Vail Relationships: Infidelity likely to destroy marriage
Vail, CO Colorado
Dear Neil: My husband tells me that his sexual drives are so hot-wired that he doesn’t know if he can have sex with only one woman. He suggested we have an open relationship – and I agreed – but seeing him intimate with this other woman took away all that I thought was special about us. I thought I was strong enough emotionally to handle this, but I am so upset that I asked him for a divorce. I now feel it will be a matter of time before he will cheat on me again. I have caught him attempting to meet up with new women, and I don’t want to patrol my husband anymore. Help.
– Shutting down in Eagle, Colorado
Dear Eagle: In my 30 years of being a marriage therapist, I have learned that there are a handful of reliable and consistent deal-breakers in an intimate relationship – and topping that list is frequent and ongoing infidelity. All marriages get shaken to their roots when it is discovered that at least one party hasn’t been faithful. And although a relationship can survive infidelity (with a lot of repair work), few marriages survive frequent and ongoing affairs.
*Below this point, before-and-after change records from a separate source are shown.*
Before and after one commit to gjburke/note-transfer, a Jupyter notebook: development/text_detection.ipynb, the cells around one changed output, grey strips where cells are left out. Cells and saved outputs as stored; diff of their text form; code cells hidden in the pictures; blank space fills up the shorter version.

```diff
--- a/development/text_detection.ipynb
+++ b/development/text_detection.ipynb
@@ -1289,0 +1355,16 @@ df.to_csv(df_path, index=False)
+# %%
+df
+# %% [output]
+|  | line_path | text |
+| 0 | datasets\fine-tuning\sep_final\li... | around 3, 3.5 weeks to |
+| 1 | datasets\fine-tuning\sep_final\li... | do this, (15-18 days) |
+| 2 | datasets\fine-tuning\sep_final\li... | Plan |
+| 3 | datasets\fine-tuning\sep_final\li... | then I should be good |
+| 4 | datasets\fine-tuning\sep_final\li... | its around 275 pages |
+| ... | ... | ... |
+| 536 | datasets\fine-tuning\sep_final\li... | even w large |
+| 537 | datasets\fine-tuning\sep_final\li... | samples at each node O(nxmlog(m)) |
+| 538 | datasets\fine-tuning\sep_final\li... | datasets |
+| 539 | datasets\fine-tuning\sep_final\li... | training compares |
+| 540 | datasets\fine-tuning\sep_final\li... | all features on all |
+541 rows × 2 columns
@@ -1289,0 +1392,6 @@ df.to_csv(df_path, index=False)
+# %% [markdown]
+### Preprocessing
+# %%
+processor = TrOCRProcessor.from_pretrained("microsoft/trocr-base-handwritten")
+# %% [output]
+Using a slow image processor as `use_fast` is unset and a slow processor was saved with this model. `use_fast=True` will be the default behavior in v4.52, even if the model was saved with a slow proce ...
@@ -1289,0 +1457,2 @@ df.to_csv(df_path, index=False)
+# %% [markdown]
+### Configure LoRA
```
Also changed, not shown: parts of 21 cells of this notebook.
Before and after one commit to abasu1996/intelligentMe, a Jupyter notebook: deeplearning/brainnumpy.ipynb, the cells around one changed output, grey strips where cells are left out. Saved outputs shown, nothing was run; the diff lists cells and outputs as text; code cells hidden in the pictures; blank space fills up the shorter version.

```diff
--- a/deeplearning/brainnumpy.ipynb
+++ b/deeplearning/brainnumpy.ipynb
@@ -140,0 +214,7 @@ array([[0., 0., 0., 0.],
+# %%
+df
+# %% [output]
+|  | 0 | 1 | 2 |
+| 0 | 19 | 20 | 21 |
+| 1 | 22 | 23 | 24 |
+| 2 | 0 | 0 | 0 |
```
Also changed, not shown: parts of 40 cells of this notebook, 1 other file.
No amount of repair work is going to help your marriage unless your husband stops all of his extra-curricular encounters, which he is saying he is not going to do. He’s saying he wants to be married and he wants to play around. Even when couples both agree to an open marriage, the haunting emotions, jealous feelings and the mistrust that gets generated undermines the relationship, because trust, love, commitment, respect and the feeling that “you’re mine” all get injured in so-called open relationships.
To be in a relationship where one person wants an open marriage, a swinger lifestyle, and the other person requires a traditionally faithful and monogamous marriage isn’t going to work. He’ll be able to handle it, and you won’t.
This scenario forces your marriage to come down to crunch time: one mutually agreed upon direction or the other. There is no compromise for most people on this issue. Either he agrees to honor your needs, wants and feelings on this subject – in both word and deed – or likely you won’t be able to remain married to him and still be in a relationship you will be proud of.
The line is drawn in the sand. You have the right to fight for the marriage you want. But if you can’t have that marriage, or if you’re not able to trust it, you may need to consider an entirely different direction.
And just for the record, even if he agrees to a monogamous marriage from now on – and lives it – your relationship will still need a huge amount of repair work, or there will always be hurt, anger, resentment, injured feelings and distance between the two of you. That repair work will need to include you giving full voice to your emotions and feelings of violation, your husband empathetically listening to those emotions non-defensively and non-reactionary, and he will have to compensate for the harm done to you in ways that actually feel caring and loving to you.
You must then look at your contribution to what happened (why did you agree to experiment with an open marriage; had you been distant, rejecting, mean-spirited or dismissing to him before all of this started?) Finally, you have to come to a place where you’re willing to forgive your husband so you don’t spend the rest of your life punishing him or cutting him out of your life, and where he can succeed in making good toward you again.
Neil Rosenthal is a licensed marriage and family therapist in Westminster and Boulder, specializing in how people strengthen their intimate relationships. He can be reached at 303-758-8777, or email him from his website, http://www.heartrelationships.com.